3) Brazil’s humilation
Watching the humilation of the greatest footballing nation in the history of the game was actually quite numbing. Whereas, for example, Netherlands’ thrashing of Spain will long be remembered for its exhilaration, watching the Germans toy with the hosts was something I will remember for the simple embarrassment of the occasion. The shame and scars will run deep for this proud nation.
Some love the excitement and incalculable randomness of a penalty shoot out, but I don’t. It is an awful way for a game of any magnitude to be decided.
As games enter the break at extra time you just know what the outcome is going to be, games become ultra defensive and the thought of penalties does not encourage flair but a line of parked buses as team’s just await the inevitable.

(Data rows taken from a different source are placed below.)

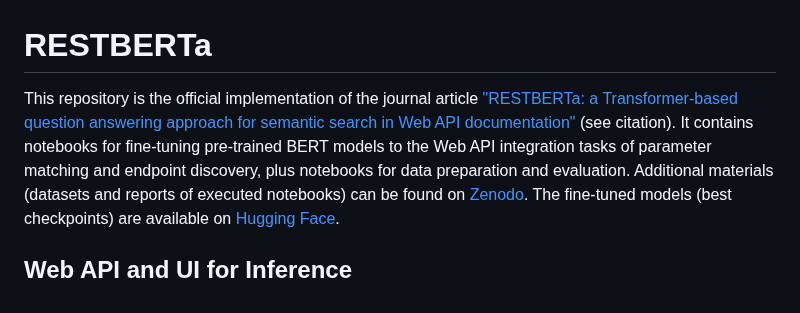
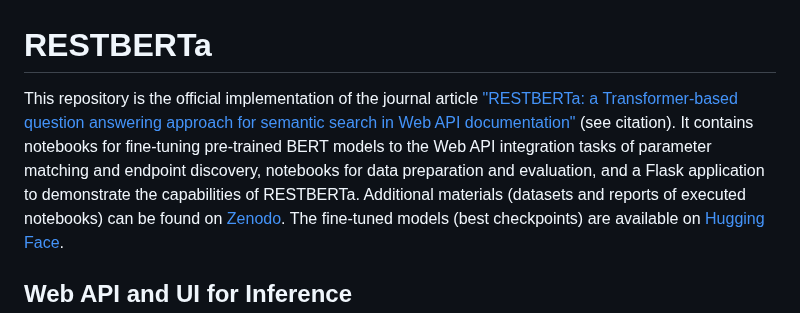
Before and after one commit to SebastianKotstein/RESTBERTa, a Markdown page: README.md, the part around the change. GitHub-like rendering.

```diff
--- a/README.md
+++ b/README.md
@@ -1,5 +1,5 @@
 # RESTBERTa
-This repository is the official implementation of the journal article ["RESTBERTa: a Transformer-based question answering approach for semantic search in Web API documentation"](https://link.springer.com/article/10.1007/s10586-023-04237-x) (see citation). It contains notebooks for fine-tuning pre-trained BERT models to the Web API integration tasks of parameter matching and endpoint discovery, plus notebooks for data preparation and evaluation.
+This repository is the official implementation of the journal article ["RESTBERTa: a Transformer-based question answering approach for semantic search in Web API documentation"](https://link.springer.com/article/10.1007/s10586-023-04237-x) (see citation). It contains notebooks for fine-tuning pre-trained BERT models to the Web API integration tasks of parameter matching and endpoint discovery, notebooks for data preparation and evaluation, and a Flask application to demonstrate the capabilities of RESTBERTa.
 Additional materials (datasets and reports of executed notebooks) can be found on [Zenodo](https://zenodo.org/records/10118349). The fine-tuned models (best checkpoints) are available on [Hugging Face](https://huggingface.co/SebastianKotstein).
 
 ## Web API and UI for Inference
```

Let us have a different lottery to decide games. Play for a golden goal and then after 30 minutes, start taking players off every 5 minutes until we get that winning goal.
5) The aftermath
Compared to Qatar, choosing Brazil was a masterstroke by FIFA, but was it?
Tomorrow this glorious festival of football will be over but after the television cameras, media and FIFA officials have disappeared, the storybook for Brazil 2014 doesn’t end there. At some point an epilogue will need to be written, and frankly for the host nation it does not read well.
If the Seleção would have lifted the glittering prize, that may well have hidden a myriad of national problems, but they didn’t, and in fact the national team joins the long list of problems for this proud country to now resolve.
The maelstrom that Brazil is left with is quite troubling. Unlike in South Africa when the people widely accepted the costs of supporting a World Cup Finals, Brazilian’s wider population have mostly been against it from the start.
$11 billion was spent on hosting this World Cup, money perhaps better spent on satisfactory health care or quality education. Five cities renovated existing stadiums for the World Cup and seven built brand new ones.
The stadium in Manaus, surrounded by rain forest and Cuiabá, the soybean capital of Brazil, near Bolivia, will now sit empty leaving locals wondering what they’ll be used for. The stadium in Cuiabá (photo) held just four games and cost $300 million!
The stadium in Brasília, the capital, is also expected to become a World Cup white elephant because like Manaus and Cuiabá, there are no football teams that can fill them and no local heritage of watching football. In fact the Brazilian top league last season averaged attendances of less than 10,000 spectators!
FIFA will stuff revenues of $4.5 billion into their suitcases when they leave Brazil tomorrow, but what legacy is left for the country they imposed themselves on?